For this exercise, write out the whole listing below exactly, omitting its images.
++++ GIVEN RECORDS
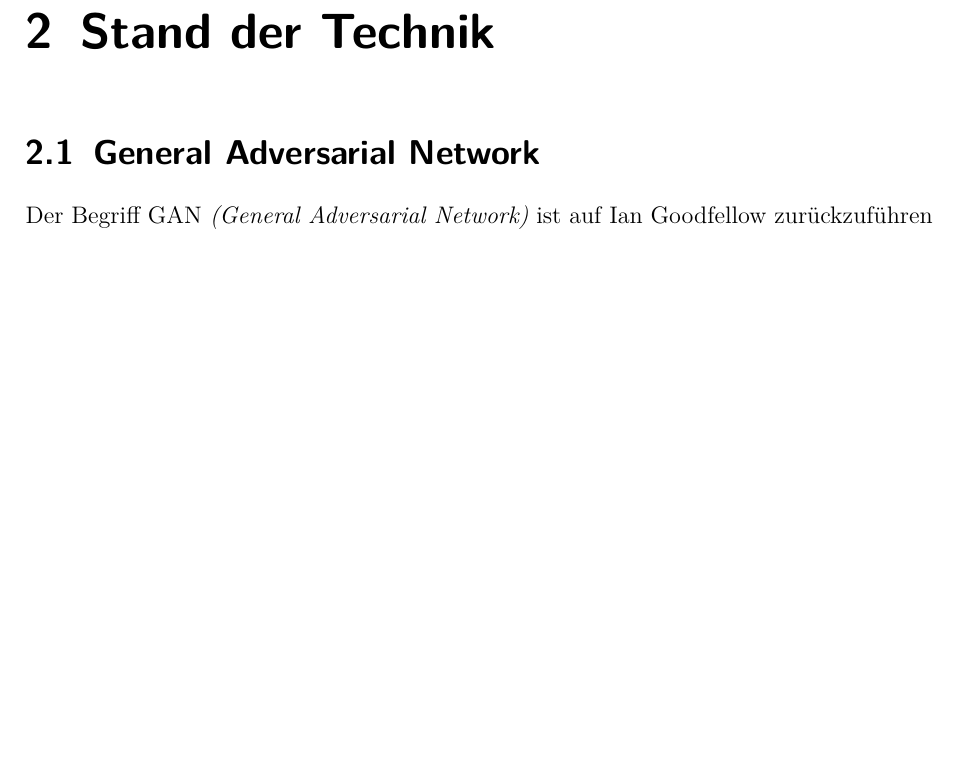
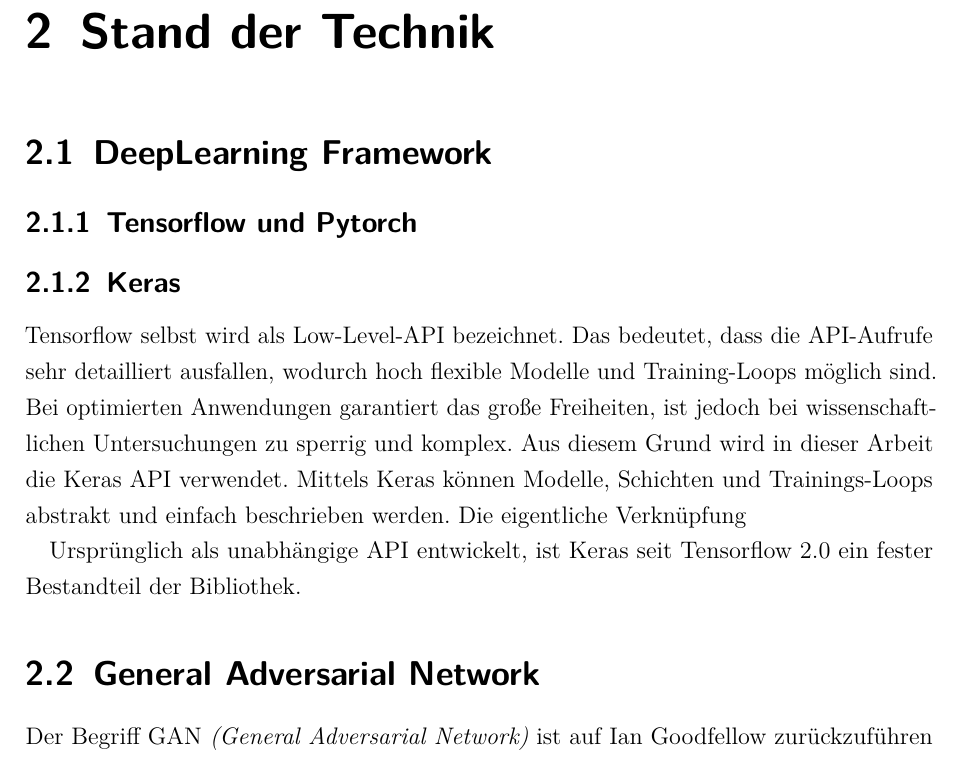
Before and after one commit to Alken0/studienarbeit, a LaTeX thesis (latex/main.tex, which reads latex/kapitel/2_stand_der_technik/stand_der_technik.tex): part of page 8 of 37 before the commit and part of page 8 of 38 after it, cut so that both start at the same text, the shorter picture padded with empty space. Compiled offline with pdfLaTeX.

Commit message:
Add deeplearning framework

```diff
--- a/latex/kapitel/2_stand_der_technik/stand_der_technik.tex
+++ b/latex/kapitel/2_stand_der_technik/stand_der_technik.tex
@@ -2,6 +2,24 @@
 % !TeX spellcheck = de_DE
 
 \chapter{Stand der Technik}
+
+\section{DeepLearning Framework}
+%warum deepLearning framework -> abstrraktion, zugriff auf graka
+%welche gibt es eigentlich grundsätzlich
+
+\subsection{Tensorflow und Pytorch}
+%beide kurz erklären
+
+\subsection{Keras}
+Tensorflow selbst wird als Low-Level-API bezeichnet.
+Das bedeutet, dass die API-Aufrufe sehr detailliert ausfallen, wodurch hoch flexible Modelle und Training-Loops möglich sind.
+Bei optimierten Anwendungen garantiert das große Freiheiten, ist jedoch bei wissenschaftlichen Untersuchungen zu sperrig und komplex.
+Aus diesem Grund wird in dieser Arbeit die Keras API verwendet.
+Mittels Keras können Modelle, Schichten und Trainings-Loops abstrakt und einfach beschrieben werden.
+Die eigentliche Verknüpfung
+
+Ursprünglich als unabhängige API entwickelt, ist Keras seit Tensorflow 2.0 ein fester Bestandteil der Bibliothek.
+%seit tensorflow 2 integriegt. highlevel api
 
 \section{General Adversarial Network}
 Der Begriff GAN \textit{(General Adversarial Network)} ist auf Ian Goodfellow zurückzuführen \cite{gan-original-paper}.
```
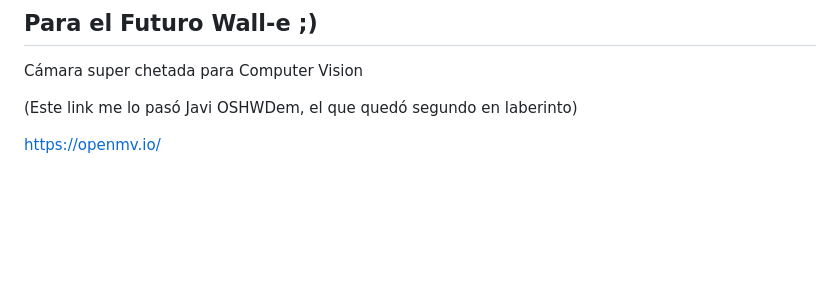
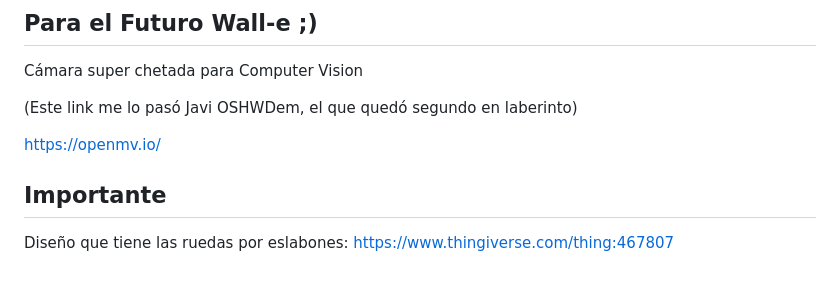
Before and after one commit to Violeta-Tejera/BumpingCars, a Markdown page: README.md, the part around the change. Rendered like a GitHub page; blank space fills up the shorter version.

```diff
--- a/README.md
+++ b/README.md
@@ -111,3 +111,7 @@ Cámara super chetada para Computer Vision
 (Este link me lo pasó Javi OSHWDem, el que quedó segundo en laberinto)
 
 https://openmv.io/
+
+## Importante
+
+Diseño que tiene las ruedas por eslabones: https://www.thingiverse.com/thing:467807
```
++++++++
- _OUTPUT FOR THIS EXERCISE_:
Before and after one commit to Alken0/studienarbeit, a LaTeX thesis (latex/main.tex, which reads latex/kapitel/2_stand_der_technik/stand_der_technik.tex): part of page 8 of 37 before the commit and part of page 8 of 38 after it, cut so that both start at the same text, the shorter picture padded with empty space. Compiled offline with pdfLaTeX.

Commit message:
Add deeplearning framework

```diff
--- a/latex/kapitel/2_stand_der_technik/stand_der_technik.tex
+++ b/latex/kapitel/2_stand_der_technik/stand_der_technik.tex
@@ -2,6 +2,24 @@
 % !TeX spellcheck = de_DE
 
 \chapter{Stand der Technik}
+
+\section{DeepLearning Framework}
+%warum deepLearning framework -> abstrraktion, zugriff auf graka
+%welche gibt es eigentlich grundsätzlich
+
+\subsection{Tensorflow und Pytorch}
+%beide kurz erklären
+
+\subsection{Keras}
+Tensorflow selbst wird als Low-Level-API bezeichnet.
+Das bedeutet, dass die API-Aufrufe sehr detailliert ausfallen, wodurch hoch flexible Modelle und Training-Loops möglich sind.
+Bei optimierten Anwendungen garantiert das große Freiheiten, ist jedoch bei wissenschaftlichen Untersuchungen zu sperrig und komplex.
+Aus diesem Grund wird in dieser Arbeit die Keras API verwendet.
+Mittels Keras können Modelle, Schichten und Trainings-Loops abstrakt und einfach beschrieben werden.
+Die eigentliche Verknüpfung
+
+Ursprünglich als unabhängige API entwickelt, ist Keras seit Tensorflow 2.0 ein fester Bestandteil der Bibliothek.
+%seit tensorflow 2 integriegt. highlevel api
 
 \section{General Adversarial Network}
 Der Begriff GAN \textit{(General Adversarial Network)} ist auf Ian Goodfellow zurückzuführen \cite{gan-original-paper}.
```
Before and after one commit to Violeta-Tejera/BumpingCars, a Markdown page: README.md, the part around the change. Rendered like a GitHub page; blank space fills up the shorter version.

```diff
--- a/README.md
+++ b/README.md
@@ -111,3 +111,7 @@ Cámara super chetada para Computer Vision
 (Este link me lo pasó Javi OSHWDem, el que quedó segundo en laberinto)
 
 https://openmv.io/
+
+## Importante
+
+Diseño que tiene las ruedas por eslabones: https://www.thingiverse.com/thing:467807
```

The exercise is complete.